For the last century science has relied on a statistical framework based on hypothesis testing and frequentist inference. Despite its convenience in simple contexts this approach has proved to be intricate, obtuse and sometimes misleading when applied to more difficult problems, particularly problems with the sort of large, complex and untidy datasets that are vital for applications like climate modelling, finance, bioinformatics, epidemiology and neuroscience.
Bayesian inference solves this; the Bayesian approach is easy to interpret and returns science to its traditional reliance on evidence and description rather than a false notion of significance and truth. With a rigorous handling of uncertainty Bayesian inference can dramatically improve statistical efficiency, allowing us to squeeze more insight out of finite, hard-won data which in turn reduces animal and biological tissue use and reduces costs for scientific projects.
With support from the Jean Golding Institute we ran a workshop about Bayesian Modelling: our workshop had lots of different elements, a tutorial for people unfamiliar with the approach, short talks by people in the University who use these methods, a few talks by external speakers and a data study group. In retrospect, we did try to do too much, but the workshop was very helpful, the short talks brought together the local community around Bayesian Modelling and the two external speakers, Hong Ge and Mike Peardon, were excellent and provided real unexpected insight into the current and potential future state of Bayesian Modelling.
We hope to next host a workshop on Hybrid / Hamiltonian Monte Carlo; HMC has quickly become a very useful tool in data science, allowing us to perform Bayesian inference for a host of real world problems that would not have been tractable a few years ago.
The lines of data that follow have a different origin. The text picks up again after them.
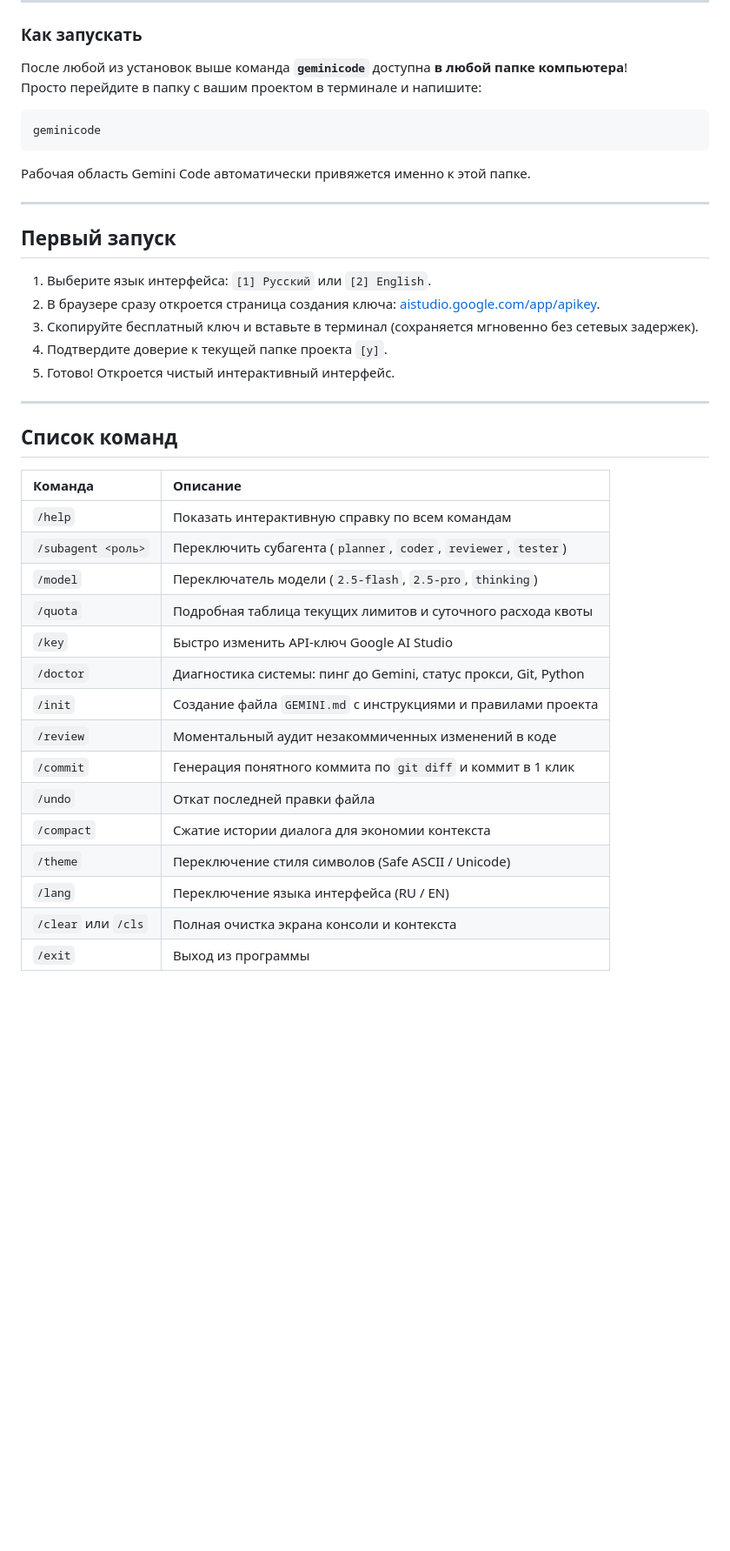
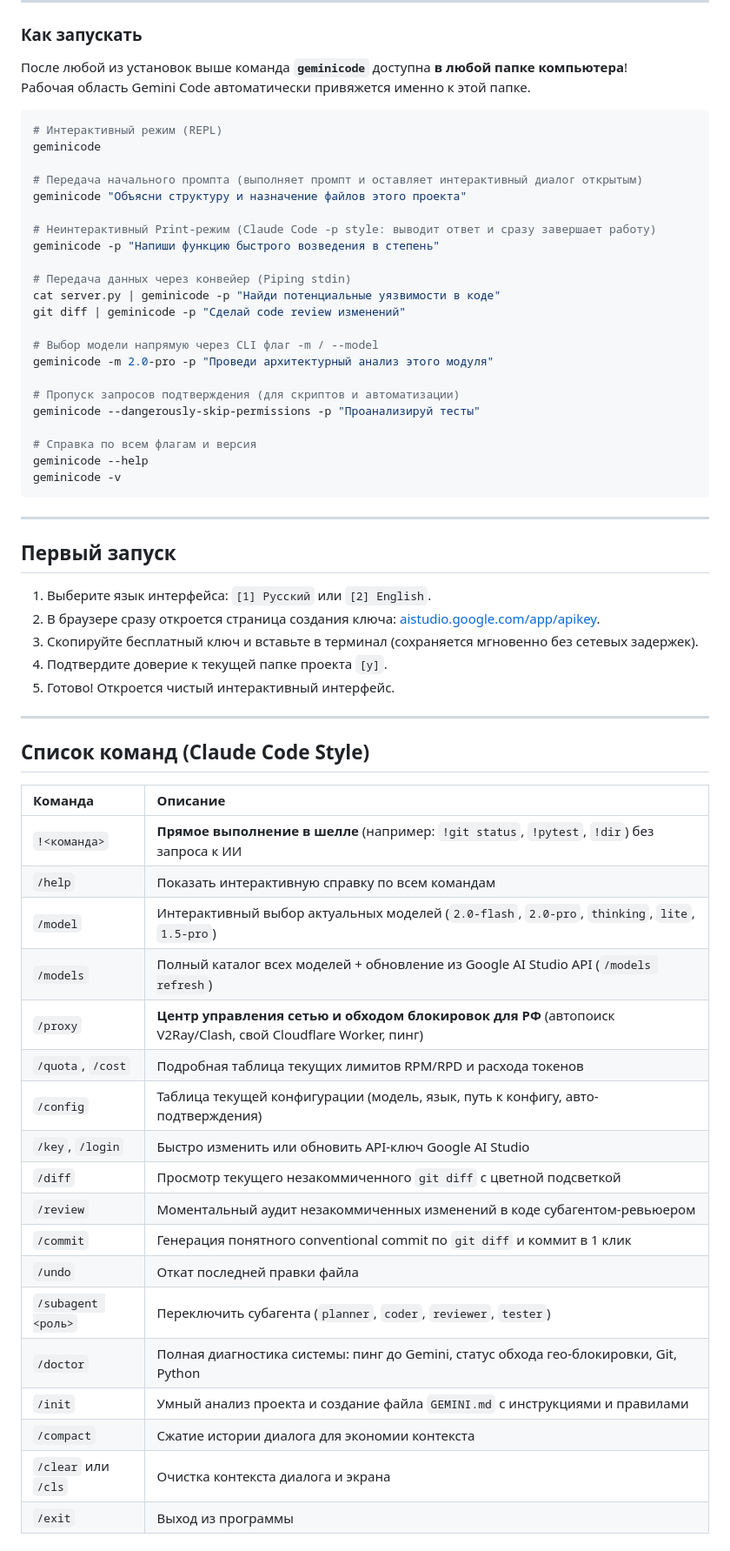
Before and after one commit to evgeniynekroz/gemini-code, a Markdown page: README.md, the part around one of its changes. Shown at 87% size. Drawn GitHub-style; blank space fills up the shorter version.

Commit message:
docs: update README with Claude Code CLI arguments, piping, and modern models

````diff
--- a/README.md
+++ b/README.md
@@ -85,11 +85,32 @@ pip install -e .
 
 ### Как запускать
 После любой из установок выше команда **`geminicode`** доступна **в любой папке компьютера**!
-Просто перейдите в папку с вашим проектом в терминале и напишите:
+Рабочая область Gemini Code автоматически привяжется именно к этой папке.
+
 ```bash
+# Интерактивный режим (REPL)
 geminicode
+
+# Передача начального промпта (выполняет промпт и оставляет интерактивный диалог открытым)
+geminicode "Объясни структуру и назначение файлов этого проекта"
+
+# Неинтерактивный Print-режим (Claude Code -p style: выводит ответ и сразу завершает работу)
+geminicode -p "Напиши функцию быстрого возведения в степень"
+
+# Передача данных через конвейер (Piping stdin)
+cat server.py | geminicode -p "Найди потенциальные уязвимости в коде"
+git diff | geminicode -p "Сделай code review изменений"
+
+# Выбор модели напрямую через CLI флаг -m / --model
+geminicode -m 2.0-pro -p "Проведи архитектурный анализ этого модуля"
+
+# Пропуск запросов подтверждения (для скриптов и автоматизации)
+geminicode --dangerously-skip-permissions -p "Проанализируй тесты"
+
+# Справка по всем флагам и версия
+geminicode --help
+geminicode -v
 ```
-Рабочая область Gemini Code автоматически привяжется именно к этой папке.
 
 ---
 
@@ -103,22 +124,25 @@ geminicode
 
 ---
 
-## Список команд
+## Список команд (Claude Code Style)
 
 | Команда | Описание |
 | :--- | :--- |
+| `!<команда>` | **Прямое выполнение в шелле** (например: `!git status`, `!pytest`, `!dir`) без запроса к ИИ |
 | `/help` | Показать интерактивную справку по всем командам |
+| `/model` | Интерактивный выбор актуальных моделей (`2.0-flash`, `2.0-pro`, `thinking`, `lite`, `1.5-pro`) |
+| `/models` | Полный каталог всех моделей + обновление из Google AI Studio API (`/models refresh`) |
+| `/proxy` | **Центр управления сетью и обходом блокировок для РФ** (автопоиск V2Ray/Clash, свой Cloudflare Worker, пинг) |
+| `/quota`, `/cost` | Подробная таблица текущих лимитов RPM/RPD и расхода токенов |
+| `/config` | Таблица текущей конфигурации (модель, язык, путь к конфигу, авто-подтверждения) |
+| `/key`, `/login` | Быстро изменить или обновить API-ключ Google AI Studio |
+| `/diff` | Просмотр текущего незакоммиченного `git diff` с цветной подсветкой |
+| `/review` | Моментальный аудит незакоммиченных изменений в коде субагентом-ревьюером |
+| `/commit` | Генерация понятного conventional commit по `git diff` и коммит в 1 клик |
+| `/undo` | Откат последней правки файла |
 | `/subagent <роль>` | Переключить субагента (`planner`, `coder`, `reviewer`, `tester`) |
-| `/model` | Переключатель модели (`2.5-flash`, `2.5-pro`, `thinking`) |
-| `/quota` | Подробная таблица текущих лимитов и суточного расхода квоты |
-| `/key` | Быстро изменить API-ключ Google AI Studio |
-| `/doctor` | Диагностика системы: пинг до Gemini, статус прокси, Git, Python |
-| `/init` | Создание файла `GEMINI.md` с инструкциями и правилами проекта |
-| `/review` | Моментальный аудит незакоммиченных изменений в коде |
-| `/commit` | Генерация понятного коммита по `git diff` и коммит в 1 клик |
-| `/undo` | Откат последней правки файла |
+| `/doctor` | Полная диагностика системы: пинг до Gemini, статус обхода гео-блокировки, Git, Python |
+| `/init` | Умный анализ проекта и создание файла `GEMINI.md` с инструкциями и правилами |
 | `/compact` | Сжатие истории диалога для экономии контекста |
-| `/theme` | Переключение стиля символов (Safe ASCII / Unicode) |
-| `/lang` | Переключение языка интерфейса (RU / EN) |
-| `/clear` или `/cls` | Полная очистка экрана консоли и контекста |
+| `/clear` или `/cls` | Очистка контекста диалога и экрана |
 | `/exit` | Выход из программы |
````
Also changed, not shown: other parts of README.md (+37 -1 lines).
Perhaps surprisingly, HMC has its origins in high energy particle physics and was invented to perform the high-dimensional integrals involved in Quantum Chromodynamics, the calculations required to predict the results of collider experiments in CERN.
We believe that there is a still a lot these two communities – particle physics and applied data science – can learn from each other when exploring and developing the power and scope of HMC.